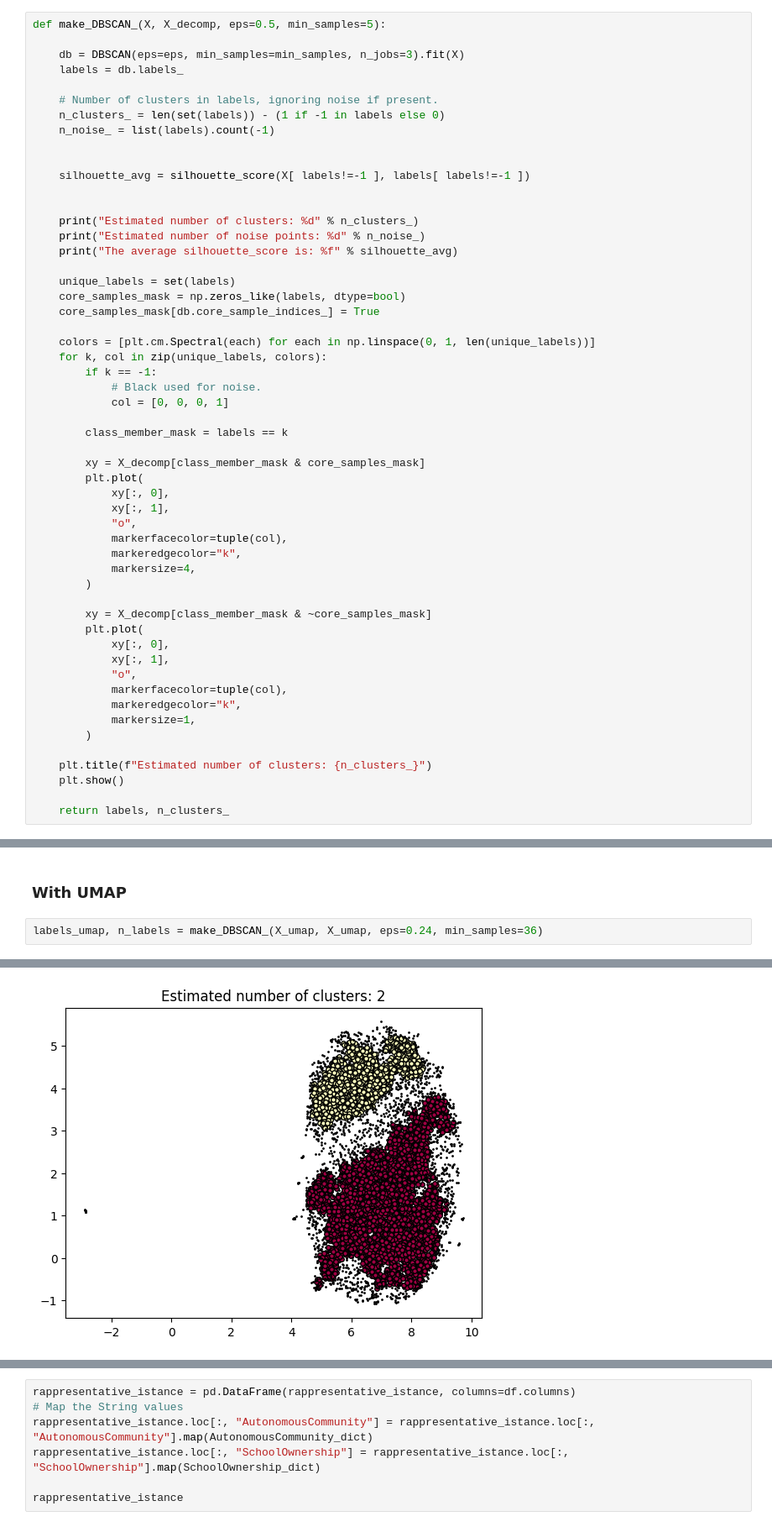
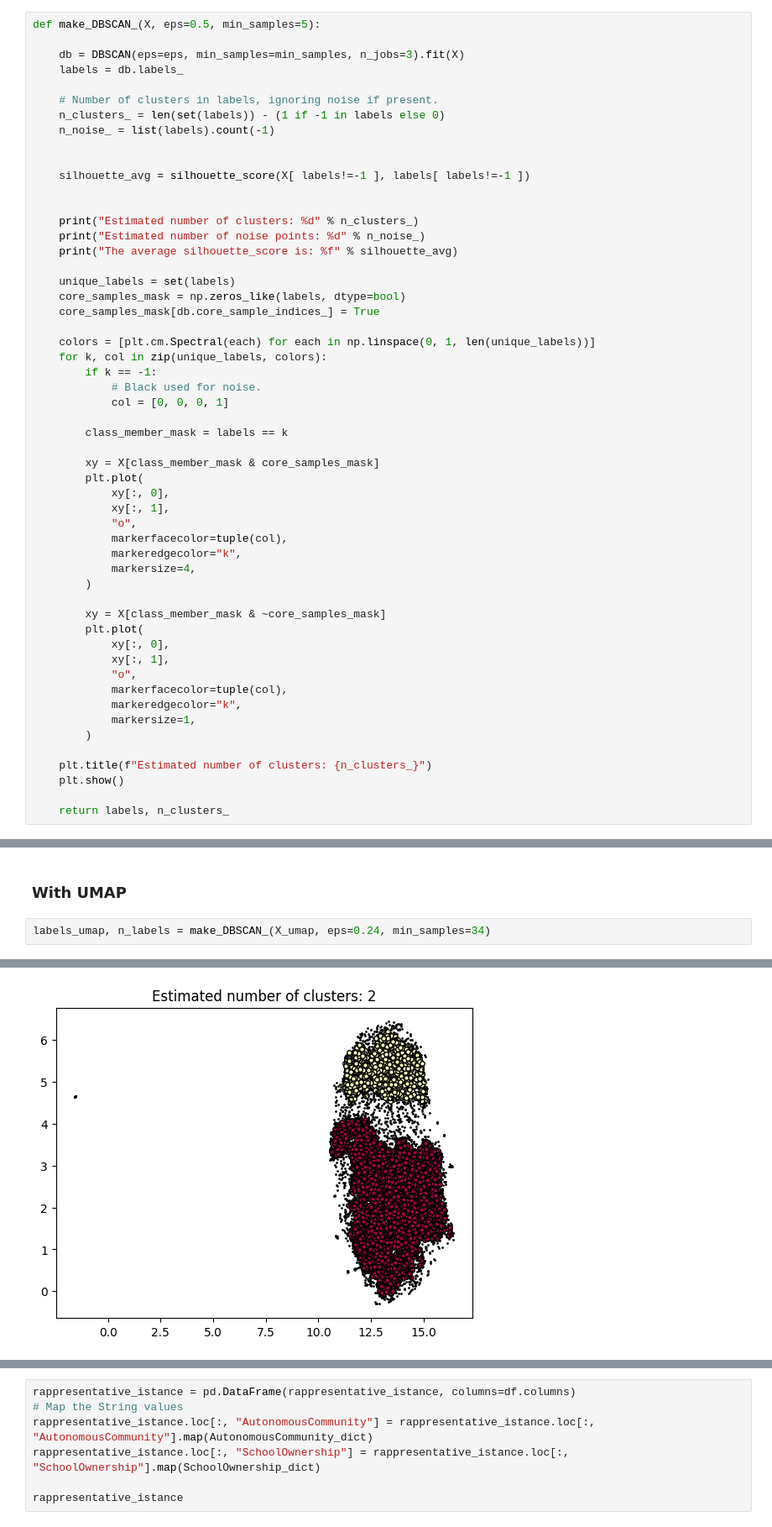
Before and after one commit to GabrieleDetomaso/TheConsequencesOfCovid19, a Jupyter notebook: 3.2 custering_DBSCAN.ipynb, the cells around one changed output, grey strips where cells are left out. Shown at 84% size. Cells and saved outputs as stored; diff of their text form.

```diff
--- a/3.2 custering_DBSCAN.ipynb
+++ b/3.2 custering_DBSCAN.ipynb
@@ -236,7 +271,7 @@ def make_DBSCAN(X, X_decomp, eps=0.5, min_samples=5):
 
     plt.show()
 # %%
-def make_DBSCAN_(X, X_decomp, eps=0.5, min_samples=5):
+def make_DBSCAN_(X, eps=0.5, min_samples=5):
 
     db = DBSCAN(eps=eps, min_samples=min_samples, n_jobs=3).fit(X)
     labels = db.labels_
@@ -265,7 +300,7 @@ def make_DBSCAN_(X, X_decomp, eps=0.5, min_samples=5):
 
         class_member_mask = labels == k
 
-        xy = X_decomp[class_member_mask & core_samples_mask]
+        xy = X[class_member_mask & core_samples_mask]
         plt.plot(
             xy[:, 0],
             xy[:, 1],
@@ -275,7 +310,7 @@ def make_DBSCAN_(X, X_decomp, eps=0.5, min_samples=5):
             markersize=4,
         )
 
-        xy = X_decomp[class_member_mask & ~core_samples_mask]
+        xy = X[class_member_mask & ~core_samples_mask]
         plt.plot(
             xy[:, 0],
             xy[:, 1],
@@ -379,6 +391,6 @@ rappresentative_istance.loc[:, mask_col_different]
 # %% [markdown]
 ### With UMAP
 # %%
-labels_umap, n_labels = make_DBSCAN_(X_umap, X_umap, eps=0.24, min_samples=36)
+labels_umap, n_labels = make_DBSCAN_(X_umap, eps=0.24, min_samples=34)
 # %% [output]
 Estimated number of clusters: 2
@@ -387 +399 @@ The average silhouette_score is: 0.422247
-[figure, old version]
+[figure, new version]
```
Also changed, not shown: parts of 25 cells of this notebook, 7 other files.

════

→ YOUR TASK
If the listing above includes images, copy every line of it exactly except those images.

→ OUTPUT OF THE TASK
Before and after one commit to GabrieleDetomaso/TheConsequencesOfCovid19, a Jupyter notebook: 3.2 custering_DBSCAN.ipynb, the cells around one changed output, grey strips where cells are left out. Shown at 84% size. Cells and saved outputs as stored; diff of their text form.

```diff
--- a/3.2 custering_DBSCAN.ipynb
+++ b/3.2 custering_DBSCAN.ipynb
@@ -236,7 +271,7 @@ def make_DBSCAN(X, X_decomp, eps=0.5, min_samples=5):
 
     plt.show()
 # %%
-def make_DBSCAN_(X, X_decomp, eps=0.5, min_samples=5):
+def make_DBSCAN_(X, eps=0.5, min_samples=5):
 
     db = DBSCAN(eps=eps, min_samples=min_samples, n_jobs=3).fit(X)
     labels = db.labels_
@@ -265,7 +300,7 @@ def make_DBSCAN_(X, X_decomp, eps=0.5, min_samples=5):
 
         class_member_mask = labels == k
 
-        xy = X_decomp[class_member_mask & core_samples_mask]
+        xy = X[class_member_mask & core_samples_mask]
         plt.plot(
             xy[:, 0],
             xy[:, 1],
@@ -275,7 +310,7 @@ def make_DBSCAN_(X, X_decomp, eps=0.5, min_samples=5):
             markersize=4,
         )
 
-        xy = X_decomp[class_member_mask & ~core_samples_mask]
+        xy = X[class_member_mask & ~core_samples_mask]
         plt.plot(
             xy[:, 0],
             xy[:, 1],
@@ -379,6 +391,6 @@ rappresentative_istance.loc[:, mask_col_different]
 # %% [markdown]
 ### With UMAP
 # %%
-labels_umap, n_labels = make_DBSCAN_(X_umap, X_umap, eps=0.24, min_samples=36)
+labels_umap, n_labels = make_DBSCAN_(X_umap, eps=0.24, min_samples=34)
 # %% [output]
 Estimated number of clusters: 2
@@ -387 +399 @@ The average silhouette_score is: 0.422247
-[figure, old version]
+[figure, new version]
```
Also changed, not shown: parts of 25 cells of this notebook, 7 other files.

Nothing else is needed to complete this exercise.